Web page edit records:
[Start of Attachment]

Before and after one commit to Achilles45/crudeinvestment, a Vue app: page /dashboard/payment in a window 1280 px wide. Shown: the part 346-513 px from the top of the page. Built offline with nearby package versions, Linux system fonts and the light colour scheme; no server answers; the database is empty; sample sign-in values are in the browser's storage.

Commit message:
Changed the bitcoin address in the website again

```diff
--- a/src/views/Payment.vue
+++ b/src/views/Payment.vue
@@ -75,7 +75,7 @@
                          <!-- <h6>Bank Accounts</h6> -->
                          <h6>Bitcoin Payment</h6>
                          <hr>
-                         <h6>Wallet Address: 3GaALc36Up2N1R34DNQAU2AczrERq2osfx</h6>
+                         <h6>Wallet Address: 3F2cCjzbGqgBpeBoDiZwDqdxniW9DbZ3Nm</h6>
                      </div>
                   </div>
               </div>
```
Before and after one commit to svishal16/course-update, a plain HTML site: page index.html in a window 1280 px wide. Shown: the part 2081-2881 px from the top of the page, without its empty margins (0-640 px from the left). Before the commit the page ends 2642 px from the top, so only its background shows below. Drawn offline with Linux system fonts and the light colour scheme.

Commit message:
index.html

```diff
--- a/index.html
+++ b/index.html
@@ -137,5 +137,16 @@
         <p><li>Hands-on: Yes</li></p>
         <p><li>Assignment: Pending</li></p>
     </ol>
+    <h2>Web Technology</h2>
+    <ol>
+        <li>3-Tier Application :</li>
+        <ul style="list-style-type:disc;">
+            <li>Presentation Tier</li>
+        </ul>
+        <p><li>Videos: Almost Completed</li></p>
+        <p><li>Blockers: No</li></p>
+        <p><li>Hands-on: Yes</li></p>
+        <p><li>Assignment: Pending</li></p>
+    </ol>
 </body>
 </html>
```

[End of Attachment]

WHAT THE TASK ASKS — The records above should be returned exactly.

RESULT OF THE EXERCISE —
Before and after one commit to Achilles45/crudeinvestment, a Vue app: page /dashboard/payment in a window 1280 px wide. Shown: the part 346-513 px from the top of the page. Built offline with nearby package versions, Linux system fonts and the light colour scheme; no server answers; the database is empty; sample sign-in values are in the browser's storage.

Commit message:
Changed the bitcoin address in the website again

```diff
--- a/src/views/Payment.vue
+++ b/src/views/Payment.vue
@@ -75,7 +75,7 @@
                          <!-- <h6>Bank Accounts</h6> -->
                          <h6>Bitcoin Payment</h6>
                          <hr>
-                         <h6>Wallet Address: 3GaALc36Up2N1R34DNQAU2AczrERq2osfx</h6>
+                         <h6>Wallet Address: 3F2cCjzbGqgBpeBoDiZwDqdxniW9DbZ3Nm</h6>
                      </div>
                   </div>
               </div>
```
Before and after one commit to svishal16/course-update, a plain HTML site: page index.html in a window 1280 px wide. Shown: the part 2081-2881 px from the top of the page, without its empty margins (0-640 px from the left). Before the commit the page ends 2642 px from the top, so only its background shows below. Drawn offline with Linux system fonts and the light colour scheme.

Commit message:
index.html

```diff
--- a/index.html
+++ b/index.html
@@ -137,5 +137,16 @@
         <p><li>Hands-on: Yes</li></p>
         <p><li>Assignment: Pending</li></p>
     </ol>
+    <h2>Web Technology</h2>
+    <ol>
+        <li>3-Tier Application :</li>
+        <ul style="list-style-type:disc;">
+            <li>Presentation Tier</li>
+        </ul>
+        <p><li>Videos: Almost Completed</li></p>
+        <p><li>Blockers: No</li></p>
+        <p><li>Hands-on: Yes</li></p>
+        <p><li>Assignment: Pending</li></p>
+    </ol>
 </body>
 </html>
```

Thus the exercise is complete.